2024 journal article

Back to the Future: Re-Engineering the Evolutionarily Lost Arbuscular Mycorrhiza Host Trait to Improve Climate Resilience for Agriculture

Critical Reviews in Plant Sciences.

UN Sustainable Development Goal Categories
2. Zero Hunger (Web of Science)
15. Life on Land (Web of Science)
Source: ORCID
Added: September 15, 2023

The coming century in agriculture will be marked by increasing exposure of crops to abiotic stress and disease due to climate change. The plant traits with the strongest potential to mitigate these stresses are complex, and are increasingly recognized to involve interaction with the microbiome. Through symbiosis with soil fungi, plants form arbuscular mycorrhizae (AM) that can alleviate nutrient, water, and temperature stress, and can confer pathogen resistance and increased yield. The portfolio of advantages offered by AM overlaps with the benefits of agriculturally useful plant traits that have been the subject of decades of intensive biotechnological efforts, such as C4 photosynthesis and rhizobial nitrogen fixation.
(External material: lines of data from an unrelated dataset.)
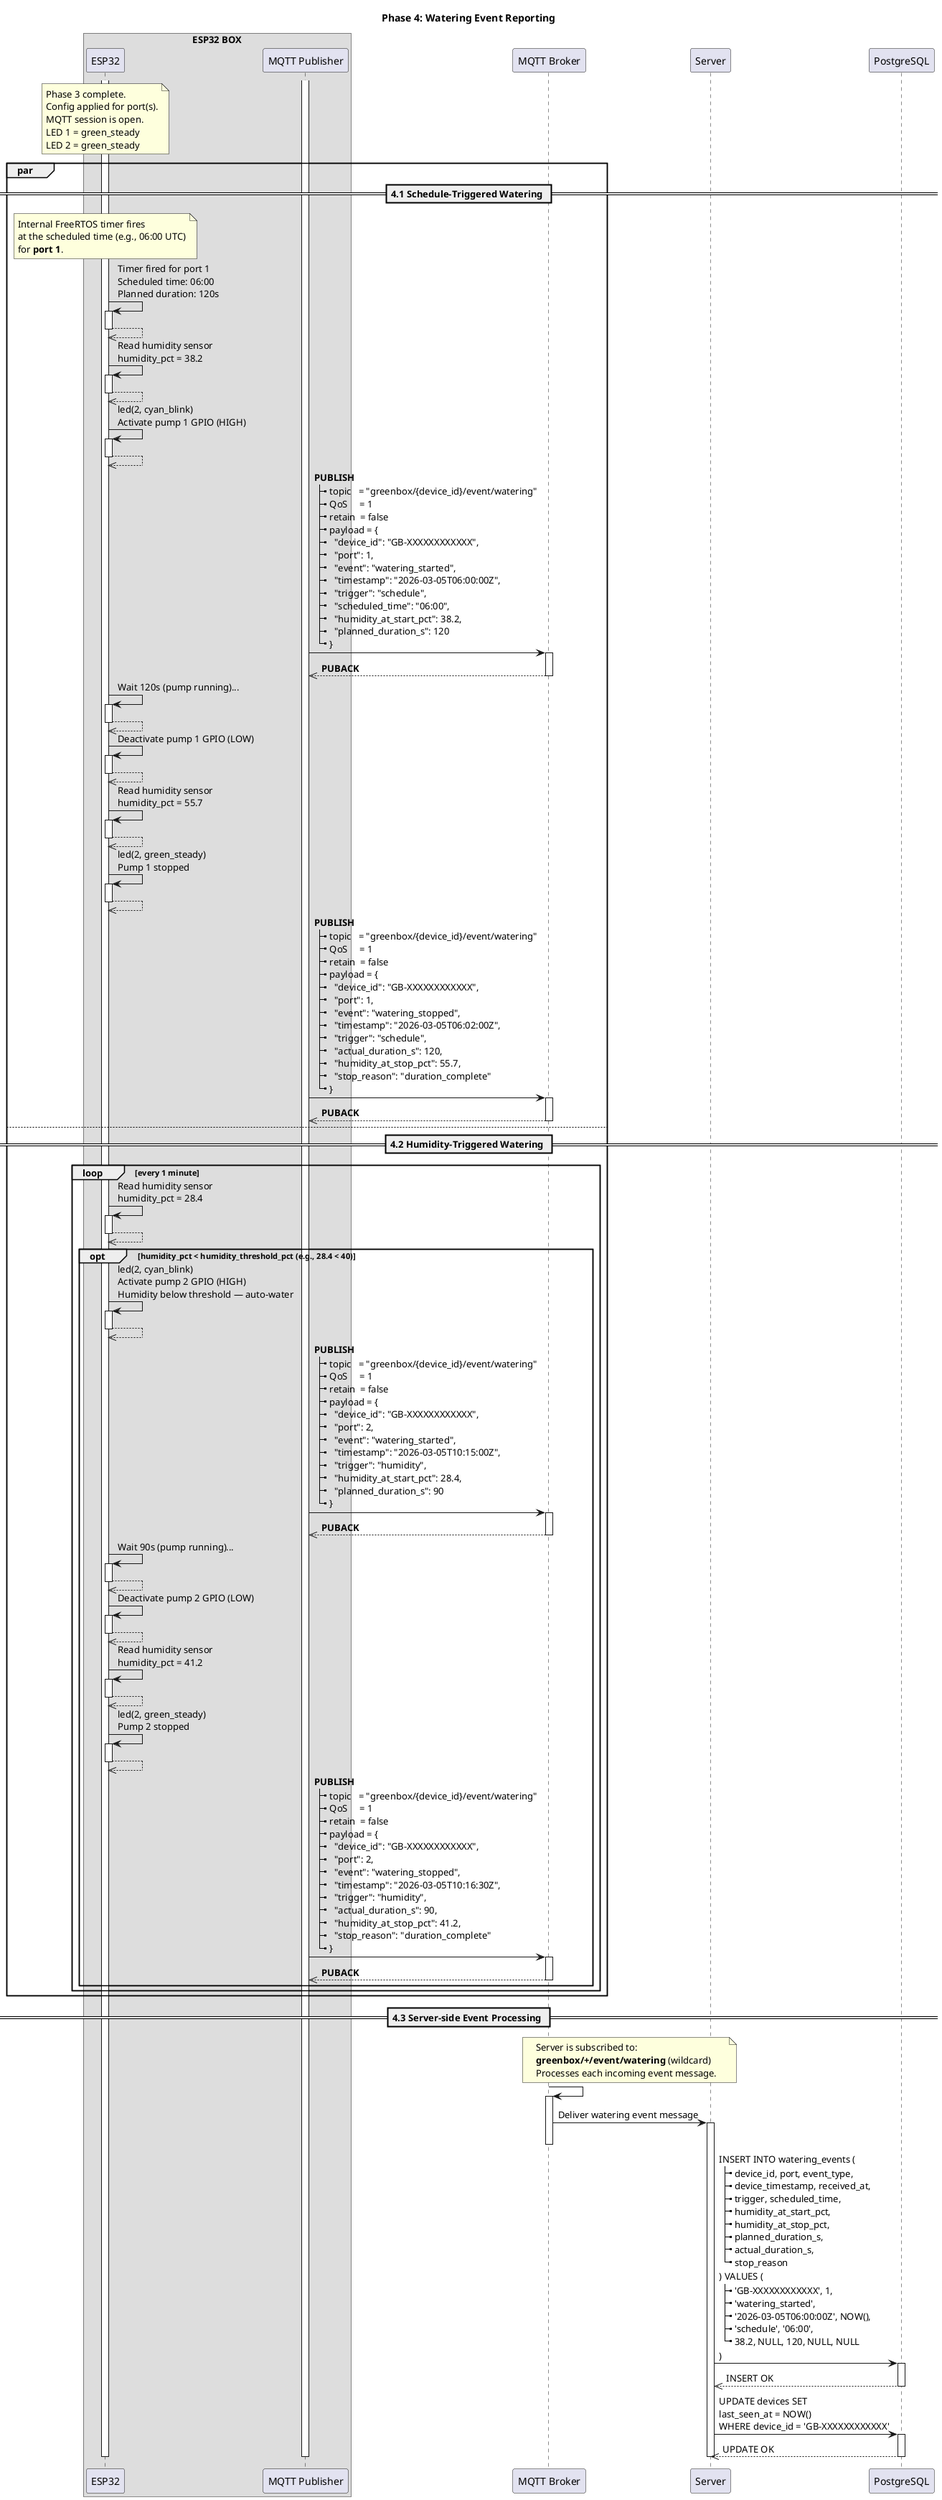
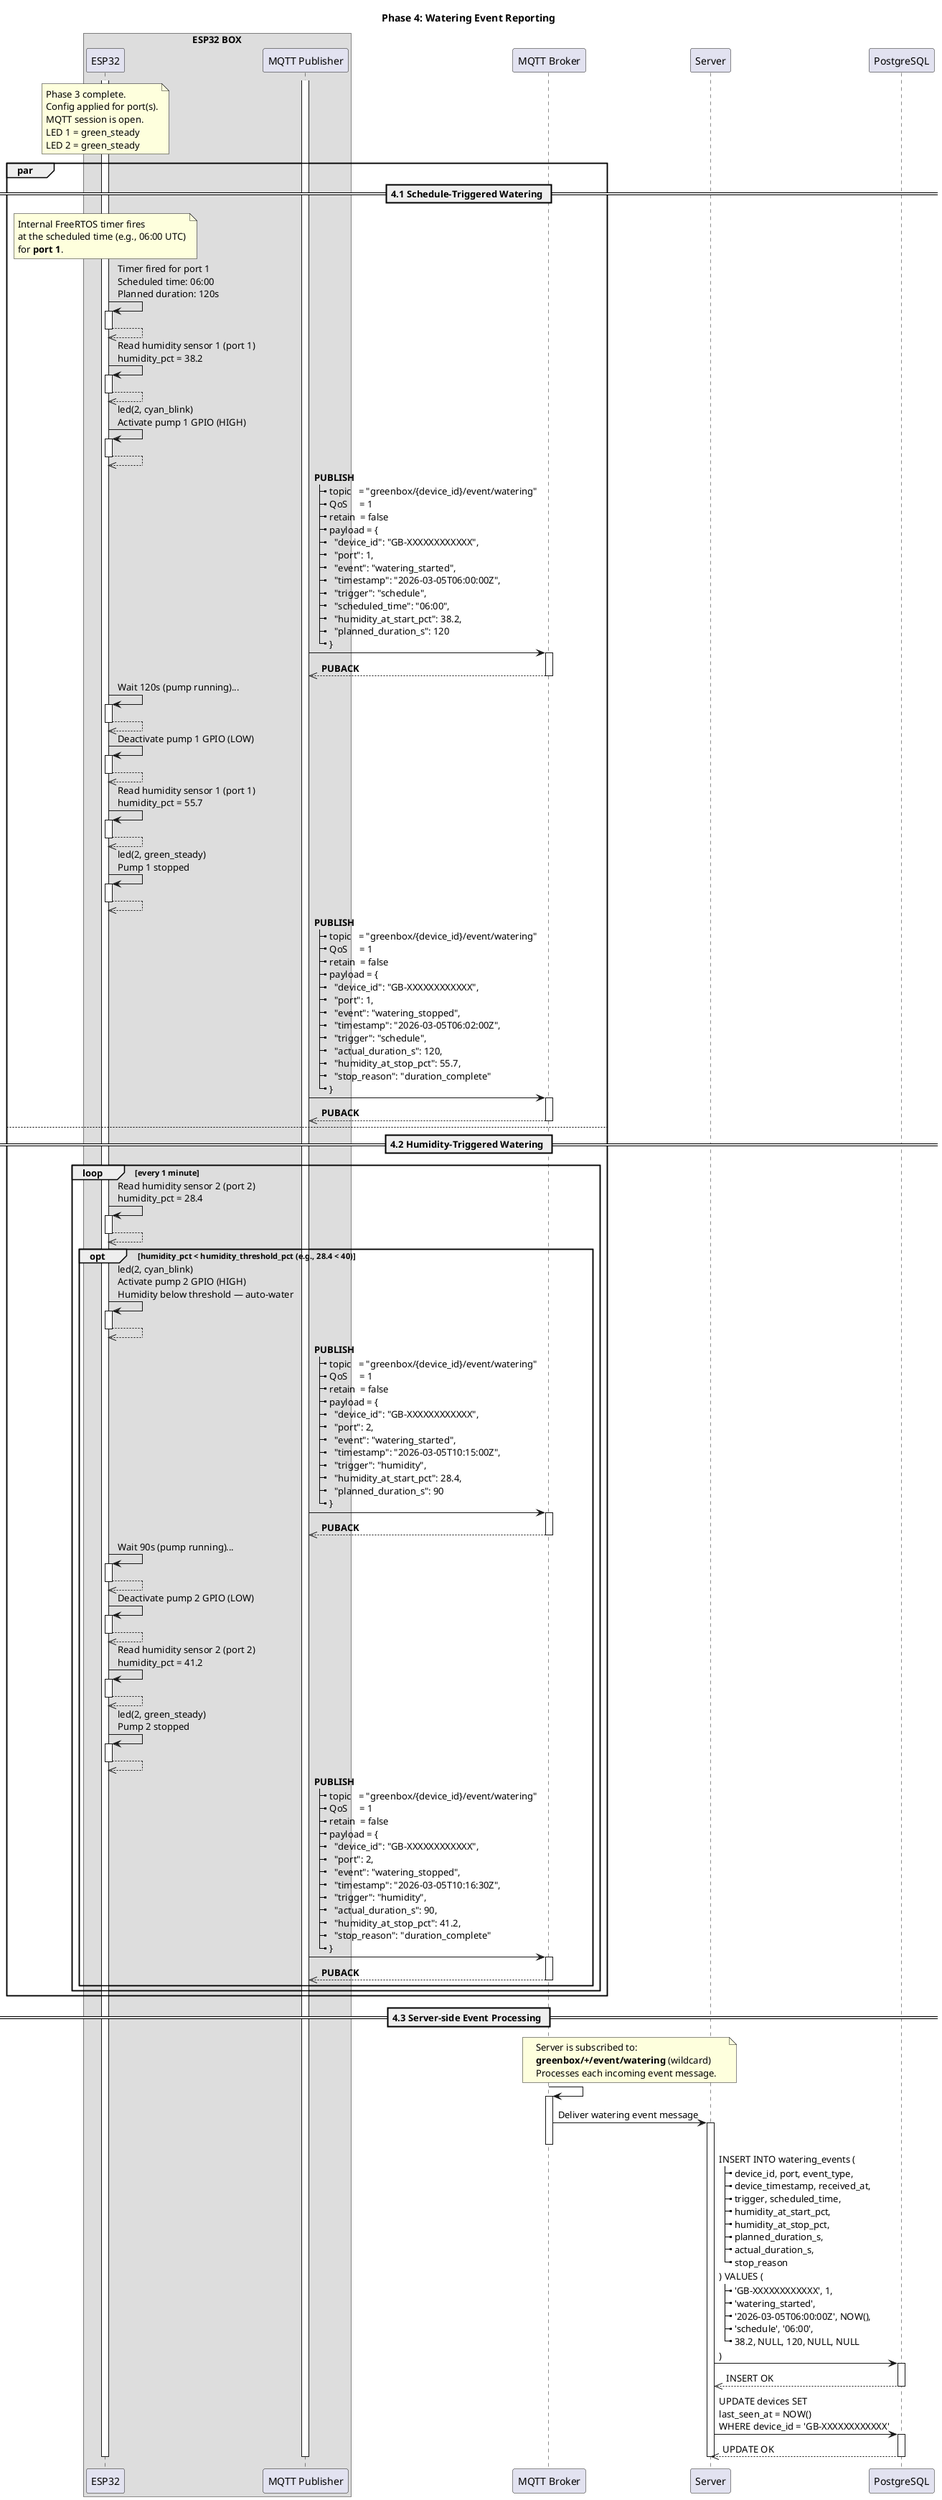
@startuml

title Phase 4: Watering Event Reporting

box "ESP32 BOX"
participant ESP32
participant "MQTT Publisher" as MQTTPUB
end box

participant "MQTT Broker" as MQTTBROKER
participant Server
participant "PostgreSQL" as DB

note over ESP32
  Phase 3 complete.
  Config applied for port(s).
  MQTT session is open.
  LED 1 = green_steady
  LED 2 = green_steady
end note

activate ESP32
activate MQTTPUB

par
  == 4.1 Schedule-Triggered Watering ==

  note over ESP32
    Internal FreeRTOS timer fires
    at the scheduled time (e.g., 06:00 UTC)
    for **port 1**.
  end note

  ESP32 -> ESP32 ++: Timer fired for port 1\nScheduled time: 06:00\nPlanned duration: 120s
  ESP32 -->> ESP32 --

-   ESP32 -> ESP32 ++: Read humidity sensor\nhumidity_pct = 38.2
+   ESP32 -> ESP32 ++: Read humidity sensor 1 (port 1)\nhumidity_pct = 38.2
  ESP32 -->> ESP32 --

  ESP32 -> ESP32 ++: led(2, cyan_blink)\nActivate pump 1 GPIO (HIGH)
  ESP32 -->> ESP32 --

  MQTTPUB -> MQTTBROKER ++: **PUBLISH**\n\
|_ topic   = "greenbox/{device_id}/event/watering"\n\
|_ QoS     = 1\n\
|_ retain  = false\n\
|_ payload = {\n\
|_   "device_id": "GB-XXXXXXXXXXXX",\n\
|_   "port": 1,\n\
|_   "event": "watering_started",\n\
|_   "timestamp": "2026-03-05T06:00:00Z",\n\
|_   "trigger": "schedule",\n\
|_   "scheduled_time": "06:00",\n\
|_   "humidity_at_start_pct": 38.2,\n\
|_   "planned_duration_s": 120\n\
|_ }

  MQTTBROKER -->> MQTTPUB --: **PUBACK**

  ESP32 -> ESP32 ++: Wait 120s (pump running)...
  ESP32 -->> ESP32 --

  ESP32 -> ESP32 ++: Deactivate pump 1 GPIO (LOW)
  ESP32 -->> ESP32 --

-   ESP32 -> ESP32 ++: Read humidity sensor\nhumidity_pct = 55.7
+   ESP32 -> ESP32 ++: Read humidity sensor 1 (port 1)\nhumidity_pct = 55.7
  ESP32 -->> ESP32 --

  ESP32 -> ESP32 ++: led(2, green_steady)\nPump 1 stopped
  ESP32 -->> ESP32 --

  MQTTPUB -> MQTTBROKER ++: **PUBLISH**\n\
|_ topic   = "greenbox/{device_id}/event/watering"\n\
|_ QoS     = 1\n\
|_ retain  = false\n\
|_ payload = {\n\
|_   "device_id": "GB-XXXXXXXXXXXX",\n\
|_   "port": 1,\n\
|_   "event": "watering_stopped",\n\
|_   "timestamp": "2026-03-05T06:02:00Z",\n\
|_   "trigger": "schedule",\n\
|_   "actual_duration_s": 120,\n\
|_   "humidity_at_stop_pct": 55.7,\n\
|_   "stop_reason": "duration_complete"\n\
|_ }

  MQTTBROKER -->> MQTTPUB --: **PUBACK**

else
  == 4.2 Humidity-Triggered Watering ==

  loop every 1 minute
-     ESP32 -> ESP32 ++: Read humidity sensor\nhumidity_pct = 28.4
+     ESP32 -> ESP32 ++: Read humidity sensor 2 (port 2)\nhumidity_pct = 28.4
    ESP32 -->> ESP32 --

    opt humidity_pct < humidity_threshold_pct (e.g., 28.4 < 40)
      ESP32 -> ESP32 ++: led(2, cyan_blink)\nActivate pump 2 GPIO (HIGH)\nHumidity below threshold — auto-water
      ESP32 -->> ESP32 --

      MQTTPUB -> MQTTBROKER ++: **PUBLISH**\n\
|_ topic   = "greenbox/{device_id}/event/watering"\n\
|_ QoS     = 1\n\
|_ retain  = false\n\
|_ payload = {\n\
|_   "device_id": "GB-XXXXXXXXXXXX",\n\
|_   "port": 2,\n\
|_   "event": "watering_started",\n\
|_   "timestamp": "2026-03-05T10:15:00Z",\n\
|_   "trigger": "humidity",\n\
|_   "humidity_at_start_pct": 28.4,\n\
|_   "planned_duration_s": 90\n\
|_ }

      MQTTBROKER -->> MQTTPUB --: **PUBACK**

      ESP32 -> ESP32 ++: Wait 90s (pump running)...
      ESP32 -->> ESP32 --

      ESP32 -> ESP32 ++: Deactivate pump 2 GPIO (LOW)
      ESP32 -->> ESP32 --

-       ESP32 -> ESP32 ++: Read humidity sensor\nhumidity_pct = 41.2
+       ESP32 -> ESP32 ++: Read humidity sensor 2 (port 2)\nhumidity_pct = 41.2
      ESP32 -->> ESP32 --

      ESP32 -> ESP32 ++: led(2, green_steady)\nPump 2 stopped
      ESP32 -->> ESP32 --

      MQTTPUB -> MQTTBROKER ++: **PUBLISH**\n\
|_ topic   = "greenbox/{device_id}/event/watering"\n\
|_ QoS     = 1\n\
|_ retain  = false\n\
|_ payload = {\n\
|_   "device_id": "GB-XXXXXXXXXXXX",\n\
|_   "port": 2,\n\
|_   "event": "watering_stopped",\n\
|_   "timestamp": "2026-03-05T10:16:30Z",\n\
|_   "trigger": "humidity",\n\
|_   "actual_duration_s": 90,\n\
|_   "humidity_at_stop_pct": 41.2,\n\
|_   "stop_reason": "duration_complete"\n\
|_ }

      MQTTBROKER -->> MQTTPUB --: **PUBACK**
    end
  end
end

== 4.3 Server-side Event Processing ==

note over MQTTBROKER, Server
  Server is subscribed to:
  **greenbox/+/event/watering** (wildcard)
  Processes each incoming event message.
end note

MQTTBROKER -> MQTTBROKER ++
MQTTBROKER -> Server ++: Deliver watering event message
deactivate MQTTBROKER

Server -> DB ++: INSERT INTO watering_events (\n\
|_ device_id, port, event_type,\n\
|_ device_timestamp, received_at,\n\
|_ trigger, scheduled_time,\n\
|_ humidity_at_start_pct,\n\
|_ humidity_at_stop_pct,\n\
|_ planned_duration_s,\n\
|_ actual_duration_s,\n\
|_ stop_reason\n\
) VALUES (\n\
|_ 'GB-XXXXXXXXXXXX', 1,\n\
|_ 'watering_started',\n\
|_ '2026-03-05T06:00:00Z', NOW(),\n\
|_ 'schedule', '06:00',\n\
|_ 38.2, NULL, 120, NULL, NULL\n\
)
DB -->> Server --: INSERT OK

Server -> DB ++: UPDATE devices SET\nlast_seen_at = NOW()\nWHERE device_id = 'GB-XXXXXXXXXXXX'
DB -->> Server --: UPDATE OK

deactivate Server

deactivate MQTTPUB
deactivate ESP32

@enduml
In this article we illustrate the prospective benefits of genetic engineering to produce AM in nonmycorrhizal plants and modify AM in already-mycorrhizal crops. We highlight recent advances which have clarified the key genetic and metabolic components of AM symbiosis, and show that many of these components are involved in other plant biological processes and have already been subject to extensive genetic engineering in nonsymbiotic contexts. We provide a theoretical research roadmap to accomplish engineering of AM into the nonmycorrhizal model Arabidopsis including specific molecular genetic approaches. We conclude that AM is potentially more tractable than other complex plant traits, and that a concerted research initiative for biotechnological manipulation of AM could fill unique needs for agricultural resilience. Finally, we note that engineering of AM provides a potential back door into manipulation of other essential plant traits, including carbon storage, and beneficial microbiome assembly.